What: It emerges that the latest version of the Department of Health’s national suicide prevention strategy, published in January 2017, failed to warn NHS bodies and other local services that ESA claimants were at a hugely-increased risk of attempting to take their own lives. The strategy was published four months after NHS Digital produced the results of its Adult Psychiatric Morbidity Survey, which showed that more than 43 per cent of ESA claimants had said (when asked in 2014) that they had attempted suicide at some point in their lives. But the suicide prevention strategy fails to mention these figures or to highlight ESA claimants as a high-risk group, even though it briefly mentions DWP guidance for dealing with ESA claimants who may be at risk of suicide or self-harm.

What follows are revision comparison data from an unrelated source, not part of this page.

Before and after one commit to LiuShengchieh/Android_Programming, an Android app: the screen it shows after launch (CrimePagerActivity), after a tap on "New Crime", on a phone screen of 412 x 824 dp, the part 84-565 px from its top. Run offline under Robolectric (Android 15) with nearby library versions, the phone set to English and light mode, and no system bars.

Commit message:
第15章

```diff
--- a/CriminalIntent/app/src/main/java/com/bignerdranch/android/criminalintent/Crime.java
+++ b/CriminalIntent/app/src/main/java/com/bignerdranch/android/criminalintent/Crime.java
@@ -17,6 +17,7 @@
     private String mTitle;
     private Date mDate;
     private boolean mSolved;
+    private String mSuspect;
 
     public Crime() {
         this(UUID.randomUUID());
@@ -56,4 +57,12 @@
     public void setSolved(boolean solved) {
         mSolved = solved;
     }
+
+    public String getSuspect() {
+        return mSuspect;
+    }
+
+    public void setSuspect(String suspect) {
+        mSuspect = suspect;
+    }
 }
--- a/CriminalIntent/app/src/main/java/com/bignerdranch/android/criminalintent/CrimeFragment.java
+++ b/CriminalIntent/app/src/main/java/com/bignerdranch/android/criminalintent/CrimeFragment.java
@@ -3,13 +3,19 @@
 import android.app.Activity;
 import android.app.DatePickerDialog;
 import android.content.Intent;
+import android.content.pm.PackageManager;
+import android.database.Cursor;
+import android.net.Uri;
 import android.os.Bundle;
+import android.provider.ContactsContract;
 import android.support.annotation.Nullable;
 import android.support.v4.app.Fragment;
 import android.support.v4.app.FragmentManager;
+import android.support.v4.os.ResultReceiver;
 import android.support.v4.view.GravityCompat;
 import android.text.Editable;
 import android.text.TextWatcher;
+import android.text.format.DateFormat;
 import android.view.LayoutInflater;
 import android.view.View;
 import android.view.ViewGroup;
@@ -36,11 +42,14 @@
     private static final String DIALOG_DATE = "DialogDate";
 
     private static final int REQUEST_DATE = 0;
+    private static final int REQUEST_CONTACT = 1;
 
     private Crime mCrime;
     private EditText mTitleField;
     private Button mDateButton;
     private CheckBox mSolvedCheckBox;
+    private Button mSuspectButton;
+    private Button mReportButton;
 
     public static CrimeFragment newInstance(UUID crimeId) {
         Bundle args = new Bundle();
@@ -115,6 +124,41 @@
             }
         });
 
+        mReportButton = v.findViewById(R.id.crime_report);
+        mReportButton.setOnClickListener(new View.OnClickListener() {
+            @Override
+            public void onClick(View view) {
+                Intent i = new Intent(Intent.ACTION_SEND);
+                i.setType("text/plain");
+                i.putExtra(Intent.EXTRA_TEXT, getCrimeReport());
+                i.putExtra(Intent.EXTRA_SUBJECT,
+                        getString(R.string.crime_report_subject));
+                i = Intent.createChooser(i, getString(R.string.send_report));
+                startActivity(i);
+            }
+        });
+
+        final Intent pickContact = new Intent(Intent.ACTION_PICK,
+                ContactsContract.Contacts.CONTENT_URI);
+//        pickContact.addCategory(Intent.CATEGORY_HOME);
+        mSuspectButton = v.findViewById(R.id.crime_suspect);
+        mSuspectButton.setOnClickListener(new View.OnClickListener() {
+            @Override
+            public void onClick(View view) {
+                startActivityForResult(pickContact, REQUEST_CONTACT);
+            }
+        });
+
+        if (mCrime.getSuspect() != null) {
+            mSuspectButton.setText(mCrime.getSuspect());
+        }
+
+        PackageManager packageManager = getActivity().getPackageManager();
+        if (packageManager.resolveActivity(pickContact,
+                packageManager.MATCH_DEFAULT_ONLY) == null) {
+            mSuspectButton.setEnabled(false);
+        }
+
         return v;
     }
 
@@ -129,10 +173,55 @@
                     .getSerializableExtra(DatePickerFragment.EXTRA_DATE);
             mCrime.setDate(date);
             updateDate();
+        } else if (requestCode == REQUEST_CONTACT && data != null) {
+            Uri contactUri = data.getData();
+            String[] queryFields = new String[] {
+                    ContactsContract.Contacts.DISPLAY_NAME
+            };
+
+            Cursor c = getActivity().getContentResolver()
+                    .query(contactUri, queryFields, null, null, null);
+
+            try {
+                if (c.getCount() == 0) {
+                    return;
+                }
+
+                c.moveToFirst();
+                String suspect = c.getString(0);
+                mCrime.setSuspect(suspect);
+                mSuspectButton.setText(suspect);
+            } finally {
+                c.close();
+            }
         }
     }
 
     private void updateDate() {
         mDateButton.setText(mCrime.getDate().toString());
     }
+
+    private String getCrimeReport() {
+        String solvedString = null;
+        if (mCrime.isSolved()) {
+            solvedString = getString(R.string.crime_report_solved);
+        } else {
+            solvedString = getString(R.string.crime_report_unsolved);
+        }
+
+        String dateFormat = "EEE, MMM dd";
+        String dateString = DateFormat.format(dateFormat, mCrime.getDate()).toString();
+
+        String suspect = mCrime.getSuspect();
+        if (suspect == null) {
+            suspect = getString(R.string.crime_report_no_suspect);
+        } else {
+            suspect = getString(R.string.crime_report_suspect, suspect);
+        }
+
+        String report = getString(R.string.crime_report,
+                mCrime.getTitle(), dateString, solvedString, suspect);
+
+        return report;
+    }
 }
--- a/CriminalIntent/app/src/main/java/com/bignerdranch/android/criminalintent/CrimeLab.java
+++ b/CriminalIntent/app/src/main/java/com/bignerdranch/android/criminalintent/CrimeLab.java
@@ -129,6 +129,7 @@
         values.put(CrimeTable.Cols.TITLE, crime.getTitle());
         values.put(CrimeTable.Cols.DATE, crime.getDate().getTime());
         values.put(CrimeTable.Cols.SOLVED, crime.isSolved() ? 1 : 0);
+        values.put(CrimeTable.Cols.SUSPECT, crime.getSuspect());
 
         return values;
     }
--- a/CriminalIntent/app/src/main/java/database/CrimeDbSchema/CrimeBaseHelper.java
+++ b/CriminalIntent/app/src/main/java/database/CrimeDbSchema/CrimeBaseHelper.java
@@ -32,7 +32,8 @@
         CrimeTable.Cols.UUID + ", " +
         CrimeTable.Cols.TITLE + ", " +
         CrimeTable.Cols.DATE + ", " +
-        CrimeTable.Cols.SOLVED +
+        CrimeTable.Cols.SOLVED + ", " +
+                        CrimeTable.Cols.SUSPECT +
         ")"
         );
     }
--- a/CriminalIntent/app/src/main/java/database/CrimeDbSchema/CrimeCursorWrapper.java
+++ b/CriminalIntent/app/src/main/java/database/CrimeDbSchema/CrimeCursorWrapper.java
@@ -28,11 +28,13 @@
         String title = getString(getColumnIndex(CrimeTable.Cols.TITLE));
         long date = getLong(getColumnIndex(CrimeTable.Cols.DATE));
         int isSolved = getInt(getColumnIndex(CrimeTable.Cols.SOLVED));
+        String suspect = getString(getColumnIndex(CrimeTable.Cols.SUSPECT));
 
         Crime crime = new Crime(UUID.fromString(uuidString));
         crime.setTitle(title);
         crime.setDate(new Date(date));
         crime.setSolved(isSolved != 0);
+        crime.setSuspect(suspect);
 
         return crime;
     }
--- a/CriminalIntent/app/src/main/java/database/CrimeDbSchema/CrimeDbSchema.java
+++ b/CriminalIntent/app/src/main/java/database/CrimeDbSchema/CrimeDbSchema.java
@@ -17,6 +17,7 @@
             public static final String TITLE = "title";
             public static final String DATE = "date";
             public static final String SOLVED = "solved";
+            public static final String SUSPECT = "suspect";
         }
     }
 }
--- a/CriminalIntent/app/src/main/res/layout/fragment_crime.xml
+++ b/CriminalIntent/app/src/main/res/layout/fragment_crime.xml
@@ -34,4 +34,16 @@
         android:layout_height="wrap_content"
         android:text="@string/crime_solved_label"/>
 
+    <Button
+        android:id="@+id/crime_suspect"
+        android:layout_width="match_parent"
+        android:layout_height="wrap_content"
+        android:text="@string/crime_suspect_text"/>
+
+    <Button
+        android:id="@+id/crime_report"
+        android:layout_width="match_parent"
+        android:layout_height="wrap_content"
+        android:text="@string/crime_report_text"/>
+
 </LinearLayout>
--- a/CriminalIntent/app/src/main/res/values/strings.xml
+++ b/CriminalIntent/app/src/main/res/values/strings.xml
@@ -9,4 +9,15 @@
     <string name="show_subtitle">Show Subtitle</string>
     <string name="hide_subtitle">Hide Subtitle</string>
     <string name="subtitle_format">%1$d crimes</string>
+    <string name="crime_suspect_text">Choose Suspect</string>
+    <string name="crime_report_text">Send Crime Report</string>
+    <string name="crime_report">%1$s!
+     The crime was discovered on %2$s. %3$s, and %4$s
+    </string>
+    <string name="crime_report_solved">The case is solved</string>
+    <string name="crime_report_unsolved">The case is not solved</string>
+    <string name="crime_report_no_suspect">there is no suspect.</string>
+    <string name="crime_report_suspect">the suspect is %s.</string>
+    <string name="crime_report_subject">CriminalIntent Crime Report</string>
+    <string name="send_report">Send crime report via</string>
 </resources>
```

Why significant: Shows again the government’s failure to protect ESA claimants at risk of suicide.


Adult Psychiatric Morbidity Survey: Survey of Mental Health and Wellbeing, England, 2014.
Preventing suicide in England: Third progress report of the cross-government outcomes strategy to save lives